It’s that time of year when many businesses are planning for the next round of buyer meetings in preparation for 2020 range reviews. With so much to think about, I’ve put together my top tips based on many years of experience pitching to buyers.
You’ve spent months researching names, from assistant buyers to category managers, countless hours trawling the internet and your efforts have finally paid off. You’ve made contact with the correct person, and you’ve got a meeting… Prosecco time? Not yet…
Knowing your product, its costs and product benefits should be a given, but in addition to this take a step back and really analyse why the consumer will buy your product. What will make the consumer pick up the product? This is about working with buyers to deliver products that consumers need, perhaps pay a premium for and fill a gap within that category.
Prepare and Plan for the Pitch
To get a meeting, the buyer obviously like your product but keep in mind that they get sent lots of e-mails so by the time the big day comes around they may have forgotten everything you have told them so far. So, don’t leave anything out when it comes to your presentation, here are some tips to get things started;
- A bit of background goes a long way; if you started making jam in your kitchen for your friends and family, tell them about it. Speak about your plans for the future and how you see your product and company progressing. Don’t forget to include them in your plans.
- Research the market. This is so important when it comes to pitching your product. Your buyer may look after everything from tea bags to bin bags and can’t possibly know every market trend in between. Show them you’re clued up on what’s going on in your particular sector. Walk the aisles. Visit the stores and visit all formats of the retailer (superstores, convenience, forecourts etc). Watch how consumers shop the category – it’s amazing how much you learn.

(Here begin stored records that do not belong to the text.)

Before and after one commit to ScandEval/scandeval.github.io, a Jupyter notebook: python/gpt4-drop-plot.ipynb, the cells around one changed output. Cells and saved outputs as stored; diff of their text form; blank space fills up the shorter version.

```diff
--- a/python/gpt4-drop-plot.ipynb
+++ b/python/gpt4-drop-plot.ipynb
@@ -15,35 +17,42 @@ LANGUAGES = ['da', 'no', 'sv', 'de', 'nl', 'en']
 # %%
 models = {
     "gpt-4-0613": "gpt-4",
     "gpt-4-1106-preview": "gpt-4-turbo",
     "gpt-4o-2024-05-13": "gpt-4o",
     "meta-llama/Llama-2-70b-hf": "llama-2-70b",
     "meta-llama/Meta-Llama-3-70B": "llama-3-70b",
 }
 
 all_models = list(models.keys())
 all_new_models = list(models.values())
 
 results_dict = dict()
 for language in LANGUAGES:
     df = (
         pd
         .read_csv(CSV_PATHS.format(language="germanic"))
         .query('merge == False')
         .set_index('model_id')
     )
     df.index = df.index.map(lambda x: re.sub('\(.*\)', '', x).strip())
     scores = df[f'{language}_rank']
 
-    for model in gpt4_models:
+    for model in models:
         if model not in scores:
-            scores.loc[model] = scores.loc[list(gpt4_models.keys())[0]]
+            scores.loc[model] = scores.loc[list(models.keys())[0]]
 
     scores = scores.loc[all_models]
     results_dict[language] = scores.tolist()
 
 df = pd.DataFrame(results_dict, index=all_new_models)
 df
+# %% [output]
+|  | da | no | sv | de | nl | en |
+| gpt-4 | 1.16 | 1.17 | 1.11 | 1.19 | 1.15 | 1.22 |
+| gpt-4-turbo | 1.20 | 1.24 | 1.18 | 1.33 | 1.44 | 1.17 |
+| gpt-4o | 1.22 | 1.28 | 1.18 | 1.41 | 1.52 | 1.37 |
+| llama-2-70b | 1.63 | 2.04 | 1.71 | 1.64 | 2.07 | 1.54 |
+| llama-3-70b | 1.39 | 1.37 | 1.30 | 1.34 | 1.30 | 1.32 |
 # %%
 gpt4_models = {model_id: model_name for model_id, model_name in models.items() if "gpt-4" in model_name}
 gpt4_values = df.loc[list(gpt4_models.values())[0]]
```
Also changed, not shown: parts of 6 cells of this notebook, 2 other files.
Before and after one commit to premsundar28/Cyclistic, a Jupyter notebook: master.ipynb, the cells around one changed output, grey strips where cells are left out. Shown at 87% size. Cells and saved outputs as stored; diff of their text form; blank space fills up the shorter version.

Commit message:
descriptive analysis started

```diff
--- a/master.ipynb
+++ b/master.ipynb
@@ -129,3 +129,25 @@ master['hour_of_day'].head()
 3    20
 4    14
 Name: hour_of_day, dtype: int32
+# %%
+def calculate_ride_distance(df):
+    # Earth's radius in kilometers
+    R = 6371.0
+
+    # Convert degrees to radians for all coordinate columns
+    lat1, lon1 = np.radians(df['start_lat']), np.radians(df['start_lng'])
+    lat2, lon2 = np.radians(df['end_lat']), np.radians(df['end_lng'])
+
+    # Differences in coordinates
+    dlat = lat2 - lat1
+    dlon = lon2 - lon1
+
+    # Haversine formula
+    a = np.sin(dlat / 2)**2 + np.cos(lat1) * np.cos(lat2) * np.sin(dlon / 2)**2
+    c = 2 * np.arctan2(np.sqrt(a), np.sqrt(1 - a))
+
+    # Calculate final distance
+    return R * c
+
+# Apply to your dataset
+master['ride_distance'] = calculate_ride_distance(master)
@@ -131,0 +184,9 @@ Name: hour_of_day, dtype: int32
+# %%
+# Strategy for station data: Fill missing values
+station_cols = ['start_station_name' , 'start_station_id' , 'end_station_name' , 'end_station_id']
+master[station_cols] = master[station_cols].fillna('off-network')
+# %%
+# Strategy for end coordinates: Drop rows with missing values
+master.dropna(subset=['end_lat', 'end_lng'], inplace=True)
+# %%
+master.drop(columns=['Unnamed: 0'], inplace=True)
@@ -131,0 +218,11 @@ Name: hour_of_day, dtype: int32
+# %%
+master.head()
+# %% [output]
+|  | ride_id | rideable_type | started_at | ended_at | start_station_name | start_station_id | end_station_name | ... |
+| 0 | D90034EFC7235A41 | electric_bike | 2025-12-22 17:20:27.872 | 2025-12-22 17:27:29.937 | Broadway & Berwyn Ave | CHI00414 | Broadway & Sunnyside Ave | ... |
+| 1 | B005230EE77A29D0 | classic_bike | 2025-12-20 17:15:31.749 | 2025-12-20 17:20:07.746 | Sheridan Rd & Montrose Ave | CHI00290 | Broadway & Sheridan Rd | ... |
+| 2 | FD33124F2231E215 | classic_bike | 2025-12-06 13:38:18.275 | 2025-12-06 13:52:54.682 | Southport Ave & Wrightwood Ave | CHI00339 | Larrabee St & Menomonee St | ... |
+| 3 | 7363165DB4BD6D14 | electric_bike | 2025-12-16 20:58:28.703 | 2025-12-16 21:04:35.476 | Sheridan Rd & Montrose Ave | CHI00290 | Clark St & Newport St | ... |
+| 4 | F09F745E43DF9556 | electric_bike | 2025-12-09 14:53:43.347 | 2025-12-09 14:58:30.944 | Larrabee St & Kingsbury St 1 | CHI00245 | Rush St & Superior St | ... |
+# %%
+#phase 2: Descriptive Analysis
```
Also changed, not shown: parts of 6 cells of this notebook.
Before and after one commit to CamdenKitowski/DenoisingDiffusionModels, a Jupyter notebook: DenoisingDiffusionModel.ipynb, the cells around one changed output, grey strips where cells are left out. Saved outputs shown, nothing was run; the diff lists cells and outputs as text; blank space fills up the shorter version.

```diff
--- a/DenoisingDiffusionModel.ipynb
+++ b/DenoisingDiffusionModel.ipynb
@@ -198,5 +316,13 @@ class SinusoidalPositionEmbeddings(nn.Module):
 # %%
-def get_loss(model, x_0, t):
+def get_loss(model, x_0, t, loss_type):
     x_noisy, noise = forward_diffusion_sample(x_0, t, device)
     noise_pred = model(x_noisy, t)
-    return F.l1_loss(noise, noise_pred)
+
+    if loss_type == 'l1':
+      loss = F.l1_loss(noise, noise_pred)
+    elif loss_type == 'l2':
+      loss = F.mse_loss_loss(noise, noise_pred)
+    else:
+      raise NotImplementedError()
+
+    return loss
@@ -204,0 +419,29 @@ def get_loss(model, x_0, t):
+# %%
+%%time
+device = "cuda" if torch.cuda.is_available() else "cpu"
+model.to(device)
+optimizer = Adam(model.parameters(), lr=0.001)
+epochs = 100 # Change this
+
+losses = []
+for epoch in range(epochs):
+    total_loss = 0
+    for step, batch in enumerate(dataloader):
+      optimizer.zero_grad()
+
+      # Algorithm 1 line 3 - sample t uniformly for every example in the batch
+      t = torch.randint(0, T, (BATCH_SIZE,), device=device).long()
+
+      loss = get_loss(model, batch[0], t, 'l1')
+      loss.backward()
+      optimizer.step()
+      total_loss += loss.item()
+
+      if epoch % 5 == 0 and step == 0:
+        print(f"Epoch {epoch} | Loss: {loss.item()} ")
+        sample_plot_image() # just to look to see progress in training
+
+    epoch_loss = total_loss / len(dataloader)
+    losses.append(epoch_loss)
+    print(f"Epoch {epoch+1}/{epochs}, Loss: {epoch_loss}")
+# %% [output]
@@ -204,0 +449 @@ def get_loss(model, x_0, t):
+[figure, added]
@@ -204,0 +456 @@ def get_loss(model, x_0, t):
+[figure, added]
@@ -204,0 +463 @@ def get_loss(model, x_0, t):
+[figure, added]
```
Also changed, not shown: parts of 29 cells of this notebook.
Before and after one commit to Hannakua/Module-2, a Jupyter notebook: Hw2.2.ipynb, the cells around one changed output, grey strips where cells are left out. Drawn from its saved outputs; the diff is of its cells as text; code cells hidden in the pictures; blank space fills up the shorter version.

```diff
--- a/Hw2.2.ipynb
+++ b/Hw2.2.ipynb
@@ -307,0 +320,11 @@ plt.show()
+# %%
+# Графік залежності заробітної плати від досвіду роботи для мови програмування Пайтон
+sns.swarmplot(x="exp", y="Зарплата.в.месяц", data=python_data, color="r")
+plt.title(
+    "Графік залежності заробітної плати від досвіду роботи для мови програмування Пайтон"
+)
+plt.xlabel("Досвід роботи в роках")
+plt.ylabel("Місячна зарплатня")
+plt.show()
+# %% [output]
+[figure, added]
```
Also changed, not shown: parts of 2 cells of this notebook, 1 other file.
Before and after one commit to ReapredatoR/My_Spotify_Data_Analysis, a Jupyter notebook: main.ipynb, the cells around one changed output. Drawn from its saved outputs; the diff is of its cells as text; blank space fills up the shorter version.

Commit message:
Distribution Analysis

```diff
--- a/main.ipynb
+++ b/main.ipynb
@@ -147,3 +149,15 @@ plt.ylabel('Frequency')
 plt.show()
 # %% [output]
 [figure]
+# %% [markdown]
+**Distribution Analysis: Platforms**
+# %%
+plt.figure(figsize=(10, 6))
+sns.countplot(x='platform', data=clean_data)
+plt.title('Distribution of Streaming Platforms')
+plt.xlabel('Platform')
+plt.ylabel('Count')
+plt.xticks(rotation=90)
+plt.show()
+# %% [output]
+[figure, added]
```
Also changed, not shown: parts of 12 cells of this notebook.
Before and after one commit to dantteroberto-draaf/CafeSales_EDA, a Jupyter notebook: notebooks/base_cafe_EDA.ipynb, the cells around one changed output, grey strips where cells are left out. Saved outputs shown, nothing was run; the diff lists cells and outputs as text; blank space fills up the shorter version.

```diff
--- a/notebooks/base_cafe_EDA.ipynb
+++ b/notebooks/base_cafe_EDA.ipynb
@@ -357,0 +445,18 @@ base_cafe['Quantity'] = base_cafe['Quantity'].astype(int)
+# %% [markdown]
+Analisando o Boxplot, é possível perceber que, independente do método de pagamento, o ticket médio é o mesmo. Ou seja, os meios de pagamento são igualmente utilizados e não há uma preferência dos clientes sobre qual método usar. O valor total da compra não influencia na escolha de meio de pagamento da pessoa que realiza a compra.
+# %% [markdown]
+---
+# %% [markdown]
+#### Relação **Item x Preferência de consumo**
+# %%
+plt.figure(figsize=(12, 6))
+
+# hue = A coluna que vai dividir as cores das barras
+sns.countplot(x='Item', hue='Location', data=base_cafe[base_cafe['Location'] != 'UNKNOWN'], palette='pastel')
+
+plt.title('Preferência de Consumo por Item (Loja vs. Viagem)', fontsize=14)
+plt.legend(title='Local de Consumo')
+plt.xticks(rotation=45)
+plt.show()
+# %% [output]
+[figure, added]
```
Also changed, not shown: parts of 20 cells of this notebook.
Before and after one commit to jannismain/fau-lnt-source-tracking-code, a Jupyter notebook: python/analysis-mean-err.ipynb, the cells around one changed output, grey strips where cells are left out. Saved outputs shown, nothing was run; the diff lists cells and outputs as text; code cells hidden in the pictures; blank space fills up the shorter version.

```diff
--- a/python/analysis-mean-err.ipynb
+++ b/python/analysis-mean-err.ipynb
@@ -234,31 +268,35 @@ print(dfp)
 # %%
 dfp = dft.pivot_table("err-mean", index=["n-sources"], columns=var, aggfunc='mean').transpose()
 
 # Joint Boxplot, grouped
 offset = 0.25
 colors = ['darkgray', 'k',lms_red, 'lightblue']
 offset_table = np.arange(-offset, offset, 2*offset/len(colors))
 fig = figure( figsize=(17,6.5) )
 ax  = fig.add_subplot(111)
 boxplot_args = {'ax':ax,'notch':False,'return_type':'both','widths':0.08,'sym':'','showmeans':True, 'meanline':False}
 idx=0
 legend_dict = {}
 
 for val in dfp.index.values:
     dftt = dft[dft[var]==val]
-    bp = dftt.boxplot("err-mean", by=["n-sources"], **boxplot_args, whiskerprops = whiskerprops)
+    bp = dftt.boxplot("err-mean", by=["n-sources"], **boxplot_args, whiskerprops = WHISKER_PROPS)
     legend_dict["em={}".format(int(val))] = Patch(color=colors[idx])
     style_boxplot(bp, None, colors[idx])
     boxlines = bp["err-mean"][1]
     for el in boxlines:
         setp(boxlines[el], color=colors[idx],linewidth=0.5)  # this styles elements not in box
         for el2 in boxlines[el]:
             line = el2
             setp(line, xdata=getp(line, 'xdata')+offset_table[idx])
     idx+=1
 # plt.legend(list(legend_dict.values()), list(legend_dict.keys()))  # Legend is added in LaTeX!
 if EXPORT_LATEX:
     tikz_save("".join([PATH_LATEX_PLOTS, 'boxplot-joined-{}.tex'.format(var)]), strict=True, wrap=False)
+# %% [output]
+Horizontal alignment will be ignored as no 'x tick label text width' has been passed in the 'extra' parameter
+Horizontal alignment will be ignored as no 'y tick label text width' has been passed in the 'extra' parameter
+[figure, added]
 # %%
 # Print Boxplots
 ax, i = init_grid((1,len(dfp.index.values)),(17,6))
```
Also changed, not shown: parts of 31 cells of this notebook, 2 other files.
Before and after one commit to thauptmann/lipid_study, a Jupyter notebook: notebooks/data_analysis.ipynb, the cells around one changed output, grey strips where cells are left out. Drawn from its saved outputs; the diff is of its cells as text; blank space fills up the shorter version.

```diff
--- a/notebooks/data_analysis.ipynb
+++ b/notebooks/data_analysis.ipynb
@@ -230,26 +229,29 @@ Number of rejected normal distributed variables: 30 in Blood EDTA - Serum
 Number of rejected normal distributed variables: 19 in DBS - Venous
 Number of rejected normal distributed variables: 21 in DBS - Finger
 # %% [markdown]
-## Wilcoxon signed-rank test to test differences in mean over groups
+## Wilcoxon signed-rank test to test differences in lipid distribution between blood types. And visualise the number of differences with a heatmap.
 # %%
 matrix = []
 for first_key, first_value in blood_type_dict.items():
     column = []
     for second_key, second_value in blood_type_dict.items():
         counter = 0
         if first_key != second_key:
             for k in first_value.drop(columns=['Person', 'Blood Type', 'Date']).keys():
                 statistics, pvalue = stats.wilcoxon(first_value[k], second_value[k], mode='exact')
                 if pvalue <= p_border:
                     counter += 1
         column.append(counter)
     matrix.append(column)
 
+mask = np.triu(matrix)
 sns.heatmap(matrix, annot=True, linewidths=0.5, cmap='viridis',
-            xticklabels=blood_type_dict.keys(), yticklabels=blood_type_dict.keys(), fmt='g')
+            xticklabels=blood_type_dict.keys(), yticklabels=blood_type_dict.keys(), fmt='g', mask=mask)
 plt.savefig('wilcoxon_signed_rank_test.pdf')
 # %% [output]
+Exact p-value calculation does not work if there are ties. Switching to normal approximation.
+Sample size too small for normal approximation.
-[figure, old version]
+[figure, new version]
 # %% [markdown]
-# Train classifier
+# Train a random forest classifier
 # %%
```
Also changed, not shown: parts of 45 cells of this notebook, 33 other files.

- Nail down the USP of the product and practise how you demonstrate the product; make it look its best! What makes your product different and how is it going to stand out from the competition? Maybe your new washing line has a text alert function when it rains. Focus on this fabulous uniqueness and provide some insight as to who will buy it (count me in for the washing line).
- Don’t forget the detail. You should know your product inside and out. Think of everything a buyer might want to know. Fumbling through your tatty notebook while humming the theme tune to The Simpsons doesn’t look professional in anyone’s book.
- How will you support the brand, external to the store and inside the store – what exposure to your brand/product will consumers have before they pick up your product? Get the buyer excited about your plans.
- Lastly, make a list of what you want to get out of the meeting. This should keep you focused and by asking relevant questions you will demonstrate that you have serious potential to become a valuable supplier.
How Wynne Business can help
At Wynne Business we can offer assistance at any stage of your journey, from the initial concept right through to getting your product on the shelf. Get in touch for more information on our bespoke solutions contact email@example.com.